I remember a smiling Marion Jones from the numerous photos I saw of hers in the newspapers. I was a school going kid back then, but her affable personality and success on the field made her an immediate role model. Alas, disappointment followed, but after 7 long years of denial and lying. Marion Jones admitted to the use of steroids prior to the 2000 Sydney Olympic games where she won 5 medals which included 3 golds.
3. Shoaib Akhtar
Cricket’s poster child for bad behaviour, Akhtar’s career was plagued by one controversy after the other. In 2006 though, his career took a turn for the worst when he and teammate Mohammed Asif tested positive for a banned drug. There were shrouds of doubt over his ‘steroids and drug use’ earlier as well but this was the first time that proper allegations were formed and the result – a two year ban from the game. Not only did he destroy his own career, he also cast suspicion upon his teammates and the sport in general.
4. Martina Hingis
Given the recent spate of controversies across all sports, Tennis and use of drugs in the sport has also come under intense scrutiny. Fortunately, the top male and female athletes in tennis have a very clean image and are pretty vocal themselves about the use of drugs. But the sport has had incidents of substance abuse. Who can forget Agassi’s admission in his autobiography that also brought to light the role of the authorities in this matter? On a personal level though, I can never forget the allegations around the Swiss Miss herself. Often regarded as one of the finest and most popular female tennis players, Hingis tested positive for cocaine in 2007 after her second coming into professional tennis. She had taken a break from the game due to injuries in 2002. Although she admitted the test, she never contested it and retired from the game albeit on murky grounds.
Closer home, six Indian athletes who failed a dope test were given bans. This included Asian Games double gold medallist Ashwini Akkunji. Most of the accused feigned ignorance about the drugs and stated that their coaches/mentors provided it to them as part of their food supplements. Athletes, especially young ones, need to be educated perhaps about the various forms of substance abuse and how to avoid becoming a victim as well.
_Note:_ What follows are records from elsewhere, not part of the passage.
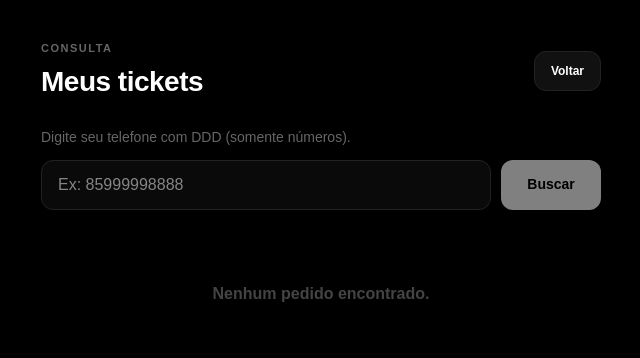
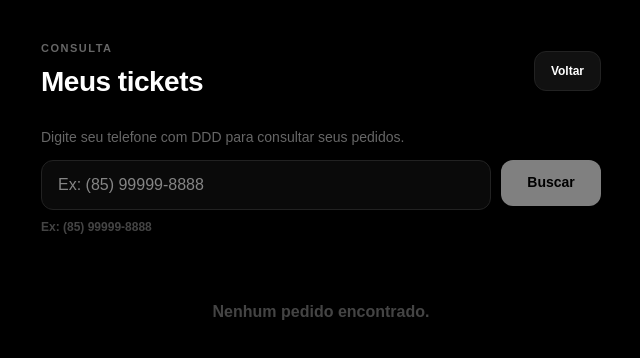
Before and after one commit to Dev-nathansilva/Rifa-idba, a Next.js app: page /meus-tickets in a window 1280 px wide. Shown: the top 358 px of the page, without its empty margins (319-959 px from the left). Built offline with nearby package versions, Linux system fonts and the light colour scheme.

Commit message:
padronização do loading, validação meus tickets

```diff
--- a/src/app/checkout/page.js
+++ b/src/app/checkout/page.js
@@ -2,6 +2,7 @@
 
 import { useEffect, useMemo, useState } from "react";
 import { useRouter } from "next/navigation";
+import LoadingScreen from "@/components/LoadingScreen";
 
 function pad4(n) {
   return String(n).padStart(4, "0");
@@ -243,9 +244,9 @@ export default function CheckoutPage() {
           ticketNumbers,
           buyer: {
             buyer_name: normalizeName(form.buyer_name),
-            buyer_phone: onlyDigits(form.buyer_phone),
+            buyer_phone: form.buyer_phone.trim(),
             buyer_email: form.buyer_email.trim(),
-            buyer_document: onlyDigits(form.buyer_document),
+            buyer_document: form.buyer_document.trim(),
           },
         }),
       });
@@ -263,29 +264,7 @@ export default function CheckoutPage() {
     }
   }
 
-  if (loading) {
-    return (
-      <div style={styles.loadingPage}>
-        <div
-          style={{
-            width: 32,
-            height: 32,
-            border: "3px solid rgba(255, 255, 255, 0.05)",
-            borderTop: "3px solid #fff",
-            borderRadius: "50%",
-            animation: "spin 0.8s linear infinite",
-          }}
-        />
-        <style jsx global>{`
-          @keyframes spin {
-            100% {
-              transform: rotate(360deg);
-            }
-          }
-        `}</style>
-      </div>
-    );
-  }
+  if (loading) return <LoadingScreen />;
 
   return (
     <div style={styles.page}>
--- a/src/app/meus-tickets/MeusTicketsCliente.js
+++ b/src/app/meus-tickets/MeusTicketsCliente.js
@@ -34,29 +34,79 @@ function statusStyle(status) {
   return { color: "#666", background: "#111", border: "1px solid #222" };
 }
 
+function onlyDigits(s) {
+  return String(s || "").replace(/\D/g, "");
+}
+
+function formatPhoneBR(value) {
+  const d = onlyDigits(value).slice(0, 11);
+
+  if (d.length === 0) return "";
+  if (d.length <= 2) return `(${d}`;
+  if (d.length <= 6) return `(${d.slice(0, 2)}) ${d.slice(2)}`;
+  if (d.length <= 10)
+    return `(${d.slice(0, 2)}) ${d.slice(2, 6)}-${d.slice(6)}`;
+  return `(${d.slice(0, 2)}) ${d.slice(2, 7)}-${d.slice(7)}`;
+}
+
+function isValidPhoneBR(value) {
+  const d = onlyDigits(value);
+
+  // 10 (fixo) ou 11 (celular) com DDD
+  if (!(d.length === 10 || d.length === 11)) return false;
+
+  // DDD não pode começar com 0
+  if (d[0] === "0") return false;
+
+  // opcional: celular normalmente começa com 9 (após DDD) quando tem 11 dígitos
+  // se quiser forçar:
+  // if (d.length === 11 && d[2] !== "9") return false;
+
+  return true;
+}
+
 export default function MeusTicketsClient() {
   const router = useRouter();
   const searchParams = useSearchParams();
   const raffleId = searchParams.get("raffleId") || "";
 
   const [phone, setPhone] = useState("");
+  const [touched, setTouched] = useState(false);
+
   const [loading, setLoading] = useState(false);
   const [orders, setOrders] = useState([]);
   const [errorMsg, setErrorMsg] = useState("");
 
-  const canSearch = useMemo(
-    () => phone.replace(/\D/g, "").length >= 10,
-    [phone],
-  );
+  const phoneDigits = useMemo(() => onlyDigits(phone), [phone]);
+
+  const phoneError = useMemo(() => {
+    if (!touched) return "";
+    if (!phoneDigits) return "Digite seu telefone com DDD.";
+    if (!isValidPhoneBR(phone)) return "Telefone inválido. Ex: (85) 99999-8888";
+    return "";
+  }, [touched, phoneDigits, phone]);
+
+  const canSearch = useMemo(() => {
+    return isValidPhoneBR(phone) && !loading;
+  }, [phone, loading]);
 
   async function buscar() {
+    setTouched(true);
+
+    if (!isValidPhoneBR(phone)) {
+      setErrorMsg("Digite um telefone válido para buscar seus pedidos.");
+      setOrders([]);
+      return;
+    }
+
     setLoading(true);
     setErrorMsg("");
     setOrders([]);
 
     try {
       const qs = new URLSearchParams();
-      qs.set("phone", phone);
+      // ✅ manda só dígitos para funcionar mesmo com telefone salvo formatado no banco
+      qs.set("phone", phoneDigits);
       if (raffleId) qs.set("raffleId", raffleId);
 
       const res = await fetch(`/api/my-orders?${qs.toString()}`);
@@ -86,24 +136,40 @@ export default function MeusTicketsClient() {
         </header>
 
         <p style={styles.instruction}>
-          Digite seu telefone com DDD (somente números).
+          Digite seu telefone com DDD para consultar seus pedidos.
         </p>
 
         <div style={styles.searchRow}>
-          <input
-            value={phone}
-            onChange={(e) => setPhone(e.target.value)}
-            placeholder="Ex: 85999998888"
-            style={styles.input}
-          />
+          <div style={{ flex: 1 }}>
+            <input
+              value={phone}
+              onChange={(e) => {
+                setPhone(formatPhoneBR(e.target.value));
+                if (errorMsg) setErrorMsg("");
+              }}
+              onBlur={() => setTouched(true)}
+              placeholder="Ex: (85) 99999-8888"
+              inputMode="tel"
+              autoComplete="tel"
+              style={{
+                ...styles.input,
+                ...(phoneError ? styles.inputError : null),
+              }}
+            />
+            {phoneError ? (
+              <div style={styles.fieldError}>{phoneError}</div>
+            ) : (
+              <div style={styles.hint}>Ex: (85) 99999-8888</div>
+            )}
+          </div>
 
           <button
             onClick={buscar}
-            disabled={!canSearch || loading}
+            disabled={!canSearch}
             style={{
               ...styles.primaryBtn,
-              opacity: !canSearch || loading ? 0.5 : 1,
-              cursor: !canSearch || loading ? "not-allowed" : "pointer",
+              opacity: !canSearch ? 0.5 : 1,
+              cursor: !canSearch ? "not-allowed" : "pointer",
             }}
           >
             {loading ? <div className="spinner-sm" /> : "Buscar"}
@@ -116,7 +182,7 @@ export default function MeusTicketsClient() {
           </div>
         )}
 
-        <div style={{ marginTop: 32 }}>
+        <div style={{ marginTop: 24 }}>
           {orders.length === 0 && !loading ? (
             <div style={styles.emptyState}>Nenhum pedido encontrado.</div>
           ) : (
@@ -124,6 +190,7 @@ export default function MeusTicketsClient() {
               const nums = (o.order_items || [])
                 .map((i) => i.ticket_number)
                 .sort((a, b) => a - b);
+
               const st = statusStyle(o.status);
 
               return (
@@ -238,12 +305,18 @@ const styles = {
     alignItems: "center",
     justifyContent: "center",
     minWidth: 100,
+    height: 46,
   },
 
   instruction: { fontSize: 14, color: "#666", marginBottom: 12 },
-  searchRow: { display: "flex", gap: 10, marginBottom: 20 },
+  searchRow: {
+    display: "flex",
+    gap: 10,
+    marginBottom: 14,
+    alignItems: "flex-start",
+  },
   input: {
-    flex: 1,
+    width: "100%",
     background: "#0a0a0a",
     border: "1px solid #222",
     padding: "12px 16px",
@@ -252,6 +325,14 @@ const styles = {
     fontSize: 16,
     outline: "none",
   },
+  inputError: { border: "1px solid #ff4444" },
+  fieldError: {
+    marginTop: 8,
+    fontSize: 12,
+    color: "#ff4444",
+    fontWeight: 700,
+  },
+  hint: { marginTop: 8, fontSize: 12, color: "#444", fontWeight: 600 },
 
   errorBox: {
     background: "#1a0000",
@@ -280,6 +361,7 @@ const styles = {
     justifyContent: "space-between",
     alignItems: "flex-start",
     marginBottom: 20,
+    gap: 14,
   },
   orderId: { fontSize: 12, fontWeight: 800, color: "#444", marginBottom: 6 },
   statusBadge: {
--- a/src/app/pagar/[orderId]/page.js
+++ b/src/app/pagar/[orderId]/page.js
@@ -133,8 +133,8 @@ export default function PagarPage() {
   return (
     <div style={styles.page}>
       <div style={styles.container}>
-        <header style={styles.header}>
-          <div>
+        <header className="flex-col md:flex-row" style={styles.header}>
+          <div className="w-full text-center md:text-left">
             <div style={styles.kicker}>Pagamento</div>
             <h1 style={styles.title}>Finalizar Compra</h1>
           </div>
--- a/src/app/rifa/page.js
+++ b/src/app/rifa/page.js
@@ -4,6 +4,7 @@ import { useEffect, useMemo, useState } from "react";
 import { useRouter } from "next/navigation";
 import { supabasePublic } from "@/lib/supabasePublic";
 import Image from "next/image";
+import LoadingScreen from "@/components/LoadingScreen";
 
 function pad4(n) {
   return String(n).padStart(4, "0");
@@ -229,31 +230,7 @@ export default function RifaPage() {
     }
   }
 
-  if (loading) {
-    return (
-      <div style={styles.loadingPage}>
-        <div className="spinner-main" />
-        <style jsx>{`
-          .spinner-main {
-            width: 48px;
-            height: 48px;
-            border: 3px solid rgba(255, 255, 255, 0.05);
-            border-top: 3px solid #fff;
-            border-radius: 50%;
-            animation: spin 0.8s linear infinite;
-          }
-          @keyframes spin {
-            0% {
-              transform: rotate(0deg);
-            }
-            100% {
-              transform: rotate(360deg);
-            }
-          }
-        `}</style>
-      </div>
-    );
-  }
+  if (loading) return <LoadingScreen label="Carregando rifa..." />;
 
   return (
     <div style={styles.page}>
--- /dev/null
+++ b/src/components/LoadingScreen.jsx
@@ -0,0 +1,46 @@
+"use client";
+
+export default function LoadingScreen({ label = "" }) {
+  return (
+    <div style={styles.wrap}>
+      <div style={styles.spinner} />
+      {label ? <div style={styles.label}>{label}</div> : null}
+
+      <style jsx global>{`
+        @keyframes spin {
+          to {
+            transform: rotate(360deg);
+          }
+        }
+      `}</style>
+    </div>
+  );
+}
+
+const styles = {
+  wrap: {
+    minHeight: "100vh",
+    background: "#000",
+    display: "flex",
+    flexDirection: "column",
+    alignItems: "center",
+    justifyContent: "center",
+    color: "rgba(255,255,255,0.65)",
+  },
+  spinner: {
+    width: 32,
+    height: 32,
+    borderRadius: "50%",
+    border: "3px solid rgba(255, 255, 255, 0.10)",
+    borderTopColor: "#fff",
+    animation: "spin 0.8s linear infinite",
+  },
+  label: {
+    marginTop: 14,
+    fontSize: 11,
+    fontWeight: 800,
+    letterSpacing: 2,
+    opacity: 0.55,
+    textTransform: "uppercase",
+  },
+};
```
The culture of doping and drug abuse has been prevalent in sports for long time now. Despite the best efforts of anti doping agencies and authorities, the strong desire to win and sometimes ignorance lead players make choices that they sooner or later regret.